KEYWORDS: Social disconnect, Democracy, Democratic Spaces, Mixed Use, Hybrid, Community Spaces, Codependency, Integration spaces, Co-working spaces, Urban Farms
It has become eminent to deal with issues like social disconnection and dissociation, as they threaten to destroy our society from inside. It is even more relevant in case of a country like India, as it is the largest democracy in the world. For a nation that is so full of people, with their diverse thoughts and cultures, this problem could prove to be extremely detrimental
Why so? Well because, in the best-case scenario it prepares and provides the people with a supportive and codependent environment, where each person can benefit from the other, forming an overall virtuous cycle, not just for the people themselves, but for the society as a whole.

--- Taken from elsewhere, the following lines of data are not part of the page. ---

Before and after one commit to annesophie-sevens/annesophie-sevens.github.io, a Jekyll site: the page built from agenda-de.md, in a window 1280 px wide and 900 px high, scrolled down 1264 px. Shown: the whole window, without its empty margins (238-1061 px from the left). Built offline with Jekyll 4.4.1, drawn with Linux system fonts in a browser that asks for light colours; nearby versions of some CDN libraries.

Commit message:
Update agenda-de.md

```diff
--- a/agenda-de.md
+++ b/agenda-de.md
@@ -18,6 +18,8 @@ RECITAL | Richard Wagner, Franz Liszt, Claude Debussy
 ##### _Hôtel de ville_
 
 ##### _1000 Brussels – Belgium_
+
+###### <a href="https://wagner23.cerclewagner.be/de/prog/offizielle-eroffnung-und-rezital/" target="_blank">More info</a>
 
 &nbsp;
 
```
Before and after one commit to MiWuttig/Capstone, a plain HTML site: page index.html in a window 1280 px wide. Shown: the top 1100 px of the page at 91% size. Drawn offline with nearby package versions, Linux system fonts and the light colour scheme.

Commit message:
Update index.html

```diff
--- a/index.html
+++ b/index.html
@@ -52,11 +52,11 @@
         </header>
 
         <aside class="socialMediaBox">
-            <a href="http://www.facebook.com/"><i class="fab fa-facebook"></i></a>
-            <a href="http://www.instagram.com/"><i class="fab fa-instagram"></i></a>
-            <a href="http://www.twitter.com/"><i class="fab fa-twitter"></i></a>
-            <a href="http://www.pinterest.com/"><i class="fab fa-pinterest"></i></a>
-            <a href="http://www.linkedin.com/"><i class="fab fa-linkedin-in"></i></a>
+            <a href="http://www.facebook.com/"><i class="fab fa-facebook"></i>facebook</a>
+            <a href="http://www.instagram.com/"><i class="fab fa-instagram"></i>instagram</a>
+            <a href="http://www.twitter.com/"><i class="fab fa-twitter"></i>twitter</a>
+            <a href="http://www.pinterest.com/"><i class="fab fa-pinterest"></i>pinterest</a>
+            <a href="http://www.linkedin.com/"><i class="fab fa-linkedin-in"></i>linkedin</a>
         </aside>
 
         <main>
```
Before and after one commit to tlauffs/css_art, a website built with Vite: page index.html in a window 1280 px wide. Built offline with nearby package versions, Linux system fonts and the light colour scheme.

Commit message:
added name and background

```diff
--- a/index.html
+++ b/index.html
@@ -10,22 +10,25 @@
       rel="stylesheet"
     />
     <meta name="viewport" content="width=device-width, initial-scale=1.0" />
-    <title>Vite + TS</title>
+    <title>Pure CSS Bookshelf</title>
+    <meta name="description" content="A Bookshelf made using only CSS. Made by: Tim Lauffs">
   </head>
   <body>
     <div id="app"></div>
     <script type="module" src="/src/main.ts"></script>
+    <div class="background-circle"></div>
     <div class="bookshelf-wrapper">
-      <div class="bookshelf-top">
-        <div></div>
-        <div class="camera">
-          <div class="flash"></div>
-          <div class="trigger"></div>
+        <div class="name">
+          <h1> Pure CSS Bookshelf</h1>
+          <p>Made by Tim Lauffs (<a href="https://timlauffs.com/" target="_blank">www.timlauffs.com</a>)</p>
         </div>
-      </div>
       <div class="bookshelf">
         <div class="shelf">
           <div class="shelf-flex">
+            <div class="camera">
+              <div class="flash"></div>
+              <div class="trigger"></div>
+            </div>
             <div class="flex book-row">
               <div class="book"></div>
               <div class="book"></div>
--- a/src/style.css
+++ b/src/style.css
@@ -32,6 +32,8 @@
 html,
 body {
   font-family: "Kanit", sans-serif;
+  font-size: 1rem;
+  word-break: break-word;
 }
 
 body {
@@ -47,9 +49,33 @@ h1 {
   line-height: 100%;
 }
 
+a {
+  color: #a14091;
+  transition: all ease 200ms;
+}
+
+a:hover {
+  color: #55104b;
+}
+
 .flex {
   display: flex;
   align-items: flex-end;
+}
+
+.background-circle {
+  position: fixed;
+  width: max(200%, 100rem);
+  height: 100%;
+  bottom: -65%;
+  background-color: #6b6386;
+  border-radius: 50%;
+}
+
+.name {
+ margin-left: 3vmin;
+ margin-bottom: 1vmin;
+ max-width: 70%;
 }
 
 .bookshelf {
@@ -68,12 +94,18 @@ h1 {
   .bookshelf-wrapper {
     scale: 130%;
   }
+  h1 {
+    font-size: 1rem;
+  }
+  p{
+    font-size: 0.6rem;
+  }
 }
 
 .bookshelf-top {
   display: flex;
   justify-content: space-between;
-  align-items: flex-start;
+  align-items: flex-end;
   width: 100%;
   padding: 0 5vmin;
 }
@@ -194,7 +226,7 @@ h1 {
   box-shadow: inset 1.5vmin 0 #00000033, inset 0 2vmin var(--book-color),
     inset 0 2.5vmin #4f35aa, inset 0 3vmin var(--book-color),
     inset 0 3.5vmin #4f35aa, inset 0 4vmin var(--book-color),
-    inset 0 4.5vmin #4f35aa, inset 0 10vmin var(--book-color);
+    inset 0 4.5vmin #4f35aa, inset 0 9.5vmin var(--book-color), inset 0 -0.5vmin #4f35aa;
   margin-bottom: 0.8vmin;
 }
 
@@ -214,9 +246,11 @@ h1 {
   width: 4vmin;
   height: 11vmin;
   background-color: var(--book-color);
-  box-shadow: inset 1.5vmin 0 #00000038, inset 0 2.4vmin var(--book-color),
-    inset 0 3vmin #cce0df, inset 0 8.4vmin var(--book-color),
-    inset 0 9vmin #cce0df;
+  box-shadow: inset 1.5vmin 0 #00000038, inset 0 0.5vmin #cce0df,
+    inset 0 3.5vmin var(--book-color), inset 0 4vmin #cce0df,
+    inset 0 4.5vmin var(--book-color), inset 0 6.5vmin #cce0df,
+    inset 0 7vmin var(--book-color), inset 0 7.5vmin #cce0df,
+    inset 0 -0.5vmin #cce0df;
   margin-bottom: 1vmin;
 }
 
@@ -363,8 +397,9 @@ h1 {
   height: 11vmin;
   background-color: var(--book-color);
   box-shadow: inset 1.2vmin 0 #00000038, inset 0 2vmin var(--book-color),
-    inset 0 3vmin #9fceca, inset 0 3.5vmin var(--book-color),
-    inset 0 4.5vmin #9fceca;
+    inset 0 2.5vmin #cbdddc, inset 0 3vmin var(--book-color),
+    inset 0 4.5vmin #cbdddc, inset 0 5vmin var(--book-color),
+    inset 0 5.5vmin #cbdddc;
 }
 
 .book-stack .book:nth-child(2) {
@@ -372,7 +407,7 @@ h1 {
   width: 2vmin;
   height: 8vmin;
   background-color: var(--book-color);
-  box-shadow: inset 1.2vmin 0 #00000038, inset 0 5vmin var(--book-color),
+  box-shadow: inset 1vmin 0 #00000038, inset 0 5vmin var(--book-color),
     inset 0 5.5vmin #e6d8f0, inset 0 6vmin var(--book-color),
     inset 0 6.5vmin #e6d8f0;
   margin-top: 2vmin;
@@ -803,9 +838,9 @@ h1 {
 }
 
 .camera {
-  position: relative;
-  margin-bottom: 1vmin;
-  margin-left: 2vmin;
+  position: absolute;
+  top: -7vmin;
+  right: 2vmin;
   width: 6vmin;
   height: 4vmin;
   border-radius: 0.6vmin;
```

In the worst case, however, the smallest of issues could trigger aggression, intolerance and ultimately lead to an imbalanced society that is fragile enough to break from the minutest nudge.
Architecture in this sense plays a vital role in the prevention of such disconnection, as it brings people together. People gathering at old and new places promote an unconscious urban regeneration and revitalization as well as enforcing a stability in the society.. Creation of spaces like community kitchens, and collective farming induce a sense of comradeship and compatibility amongst the people, leading to a harmonious environment.
Amalga; The Socio-Connect is a project which aims to do just that. It brings people together through the means of interdependent learning, where the users of one group become the teachers of the other group.
It creates a series of democratic spaces which caters to the various, diverse groups of users that frequents the site, as well as allows them to interact through means of participation in communal activities. This cycle of learning, creating and selling benefits all the parties that are involved in its process.
For e.g. The young metal laborers of Sikanderpur, adept at their skill, get an opportunity to present, teach and earn an extra buck, while the customers can learn as well as directly participate in the creation of their customized product.
The project draws inspiration from the old towns and villages of the past, where the public space, like the markets, as well as the community, were considered to be an extended part of a person’s family. It also draws inspiration from the basic principles of democracy itself, catering to qualities like equality, freedom, diversity and hybrid; in terms of providing- availability to multiple users, ease of access to the space, a huge variety of programs and activities, and intermixing and participation of people respectively.